“The average change in prices of products consumed by households (a fixed basket of goods and services typically bought by households in a country) in 2020 compared to 2019 shows that of the twenty P.I.C.T., twelve had inflation whilst eight had deflation i.e., their inflation rates fell below zero.”
Out of the 12 Pacific countries and territories that had price increases in 2020: six countries (Cook Islands, Kiribati, Niue, Northern Mariana Islands, Solomon Islands and Vanuatu) paid more for goods and services they bought in 2020 than they paid in 2019.
Five countries (Guam, Nauru, Papua New Guinea, Tokelau and Tuvalu) had disinflation. Palau’s inflation rate stood still as compared to 2019.
And out of the eight Pacific countries and territories, American Samoa, Federated States of Micronesia, Fiji, New Caledonia, French Polynesia, Samoa, Tonga and Wallis & Futuna experienced deflation.
Fiji recorded the highest rate of deflation at 2.6 per cent followed by Samoa at 1.6 per cent. A peek at Fiji’s data from 1979 shows that this is the first time Fiji has experienced an annual rate of deflation.

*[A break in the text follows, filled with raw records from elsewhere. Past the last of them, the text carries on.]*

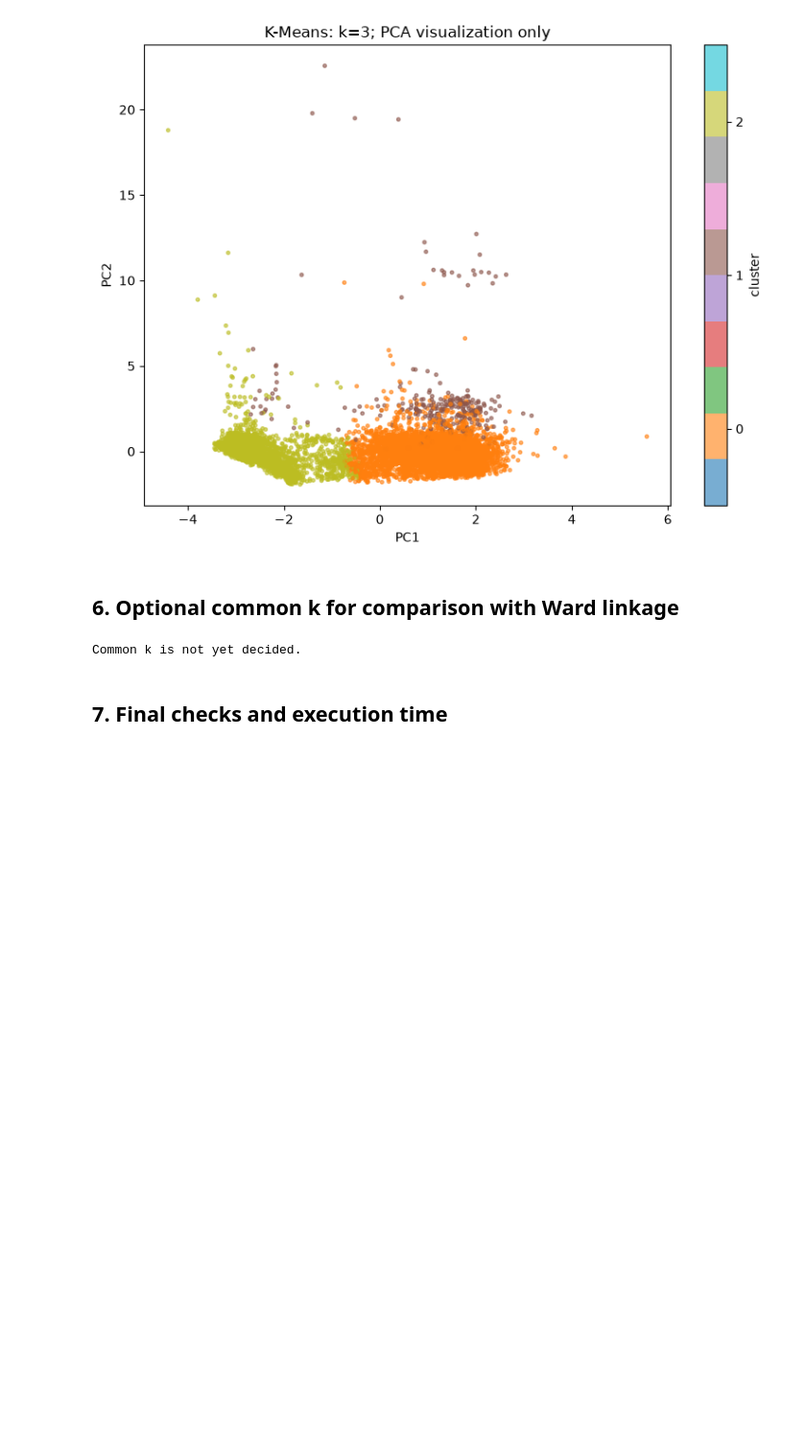
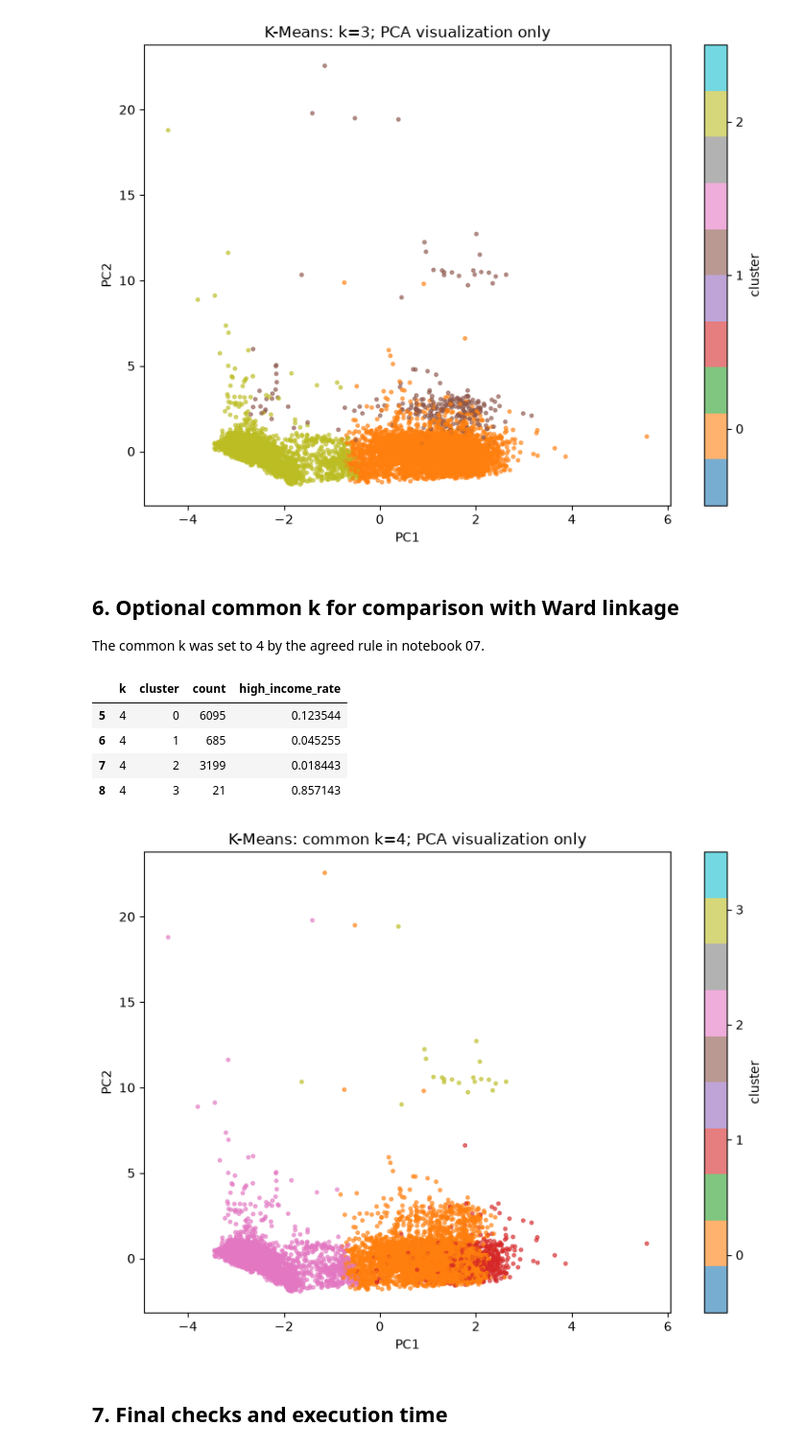
Before and after one commit to fleur0121/CMPT455-project-Nagano, a Jupyter notebook: notebooks/05_kmeans.ipynb, the cells around one changed output. Shown at 96% size. Cells and saved outputs as stored; diff of their text form; code cells hidden in the pictures; blank space fills up the shorter version.

```diff
--- a/notebooks/05_kmeans.ipynb
+++ b/notebooks/05_kmeans.ipynb
@@ -157,16 +157,23 @@ plot_clusters(silhouette_k, f"K-Means: k={silhouette_k}; PCA visualization only"
 [figure]
 # %% [markdown]
 ## 6. Optional common k for comparison with Ward linkage
+
+The common k was set to 4 by the agreed rule in notebook 07.
 # %%
-COMMON_K = None
+COMMON_K = 4
 if COMMON_K is None:
     print("Common k is not yet decided.")
 else:
     assert COMMON_K in K_VALUES
     display(profiles.loc[profiles.k == COMMON_K].round(6))
     plot_clusters(COMMON_K, f"K-Means: common k={COMMON_K}; PCA visualization only")
 # %% [output]
-Common k is not yet decided.
+|  | k | cluster | count | high_income_rate |
+| 5 | 4 | 0 | 6095 | 0.123544 |
+| 6 | 4 | 1 | 685 | 0.045255 |
+| 7 | 4 | 2 | 3199 | 0.018443 |
+| 8 | 4 | 3 | 21 | 0.857143 |
+[figure, added]
 # %% [markdown]
 ## 7. Final checks and execution time
 # %%
```
Also changed, not shown: parts of 2 cells of this notebook, 11 other files.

With slowing economic activity and weakening demand the appearance of deflationary trends in post-COVID-19 in P.I.C.T. was to be expected. In 2021 unemployment will continue to be high and demand weak.